    The problems with Nokia are, to me, more about the baggage of their old OS products (Symbian) and of a very device-led philosophy that hasn't recently been able to innovate in the software and services areas. There is an apparent lack of vision and tight leadership at Nokia. One which would keep the teams tightly together, keep innovation high, and remove cruft from the company.

  • Thanks Kristoffer – unless I'm mistaken it is much easier to publish apps to Apple devices than to Nokia?

    To be fair that is in large part because Nokia chose to play within the rules that operators defined.

    Nokia has other problems too though, as you say, but I think they stem in part from living within a closed ecosystem.

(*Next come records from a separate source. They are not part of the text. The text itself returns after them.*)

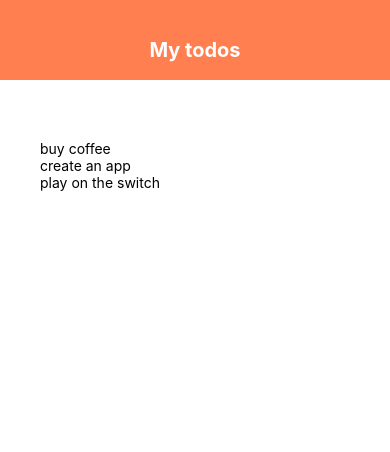
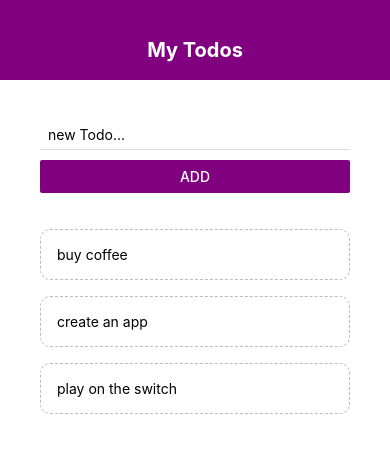
Before and after one commit to KodeckJames/Todo-app, a React Native app: screen / in a window 390 px wide. Shown: the top 452 px of the page. Built offline with nearby package versions, Linux system fonts and the light colour scheme.

Commit message:
forms created

```diff
--- a/App.js
+++ b/App.js
@@ -2,6 +2,10 @@
 import { StatusBar } from 'expo-status-bar';
 import { ScrollView, StyleSheet, Text, View, FlatList, TouchableOpacity } from 'react-native';
 import Headers from './components/Headers';
+import TodoItem from './components/TodoItem';
+import AddTodo from './components/AddTodo';
+
+
 
 export default function App() {
 
@@ -11,17 +15,24 @@
     { text: 'play on the switch', key: '3' }
   ]);
 
+  const pressHandler = (key) => {
+    setTodos((prevTodos) => {
+      return prevTodos.filter(todo=>todo.key!=key)
+    })
+  }
+
+
   return (
     <View style={styles.container}>
       <Headers/>
       <View style={styles.content}>
-        {/* to form */}
+        <AddTodo/>
         <View style={styles.list}>
           <FlatList
             data={todos}
             renderItem={({ item }) => {
               return (
-                <Text>{item.text}</Text>
+                <TodoItem item={item} pressHandler={pressHandler} />
               )
             }}
           />
@@ -30,6 +41,8 @@
     </View>
   );
 }
+
+
 
 const styles = StyleSheet.create({
   container: {
--- /dev/null
+++ b/components/AddTodo.js
@@ -0,0 +1,29 @@
+import { StyleSheet, Text, View, Button, TextInput } from 'react-native'
+import React, {useState} from 'react'
+
+export default function AddTodo() {
+
+    const [text, setText] = useState('')
+
+  return (
+    <View>
+          <TextInput
+              style={styles.input}
+              placeholder='new Todo...'
+              onChangeText={val => setText(val)}
+          />
+          <Button onPress={()=> console.log(text) } title='Add' color='purple'/>
+    </View>
+  )
+}
+
+const styles = StyleSheet.create({
+    input: {
+        marginBottom: 10,
+        paddingHorizontal: 8,
+        paddingVertical: 6,
+        borderBottomWidth: 1,
+        borderBottomColor: '#ddd',
+
+    }
+})
--- a/components/Headers.js
+++ b/components/Headers.js
@@ -5,7 +5,7 @@
 const Headers = () => {
   return (
       <View style={styles.header}>
-          <Text style={styles.title}>My todos</Text>
+          <Text style={styles.title}>My Todos</Text>
       </View>
   )
 }
@@ -13,7 +13,7 @@
     header: {
         height: 80,
         paddingTop: 38,
-        backgroundColor: 'coral'
+        backgroundColor: 'purple'
     },
     title: {
         textAlign: 'center',
--- /dev/null
+++ b/components/TodoItem.js
@@ -0,0 +1,21 @@
+import { StyleSheet, Text, View, TouchableOpacity } from 'react-native'
+import React from 'react'
+
+export default function TodoItem({item, pressHandler}) {
+  return (
+    <TouchableOpacity onPress={()=>pressHandler(item.key)}>
+          <Text style={styles.item}>{item.text}</Text>
+    </TouchableOpacity>
+  )
+}
+
+const styles = StyleSheet.create({
+    item: {
+        padding: 16,
+        marginTop: 16,
+        borderColor: '#bbb',
+        borderWidth: 1,
+        borderStyle: 'dashed',
+        borderRadius:10
+    }
+})
```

  • Blake

    On the maps issue: Nokia's move to acquire Navteq has created some incredible value for Nokia users, perhaps just not well marketed yet… Nokia Maps are Much more powerful than Google Maps because they are downloadable by region world wide and don't require a data connection, just a sat signal, and offer FREE turn-by-turn guidance anywhere in the world. I recently traveled all around asia and south america and was able to have incredibly detailed maps of almost every place I went, including step by step driving and walking directions, without using any costly DATA connections.

    It is true that the first version of Nokia Maps had some issues, but they have largely been corrected in the new version. You should really play around with the newest version of Nokia Maps, and try it out while traveling, or locally, it offers a complete navigation service – Turn by Turn – with audio guidance. And almost every good Nokia phone comes standard with this service, FREE, for life. That is great value if you ask me. No more need for GPS gadgets in the car, etc.

    In terms of Apps, yes, Symbian suffers massively. Despite being the most common OS in the world with the most number of users (as far as I remember from recent data). Possibly my only complaint about Nokia products is this- the lack of access to applications. Phones as hardware remain some of the highest quality out there.

  • Very interesting, thanks. And I will take another look at maps.

    Do you think nokia's heritage as a closed hardware business has
    hindered their app development and attempts to co-operate with third
    party app developers? It seems to me that usability is a common issue
    that might be a function of their background.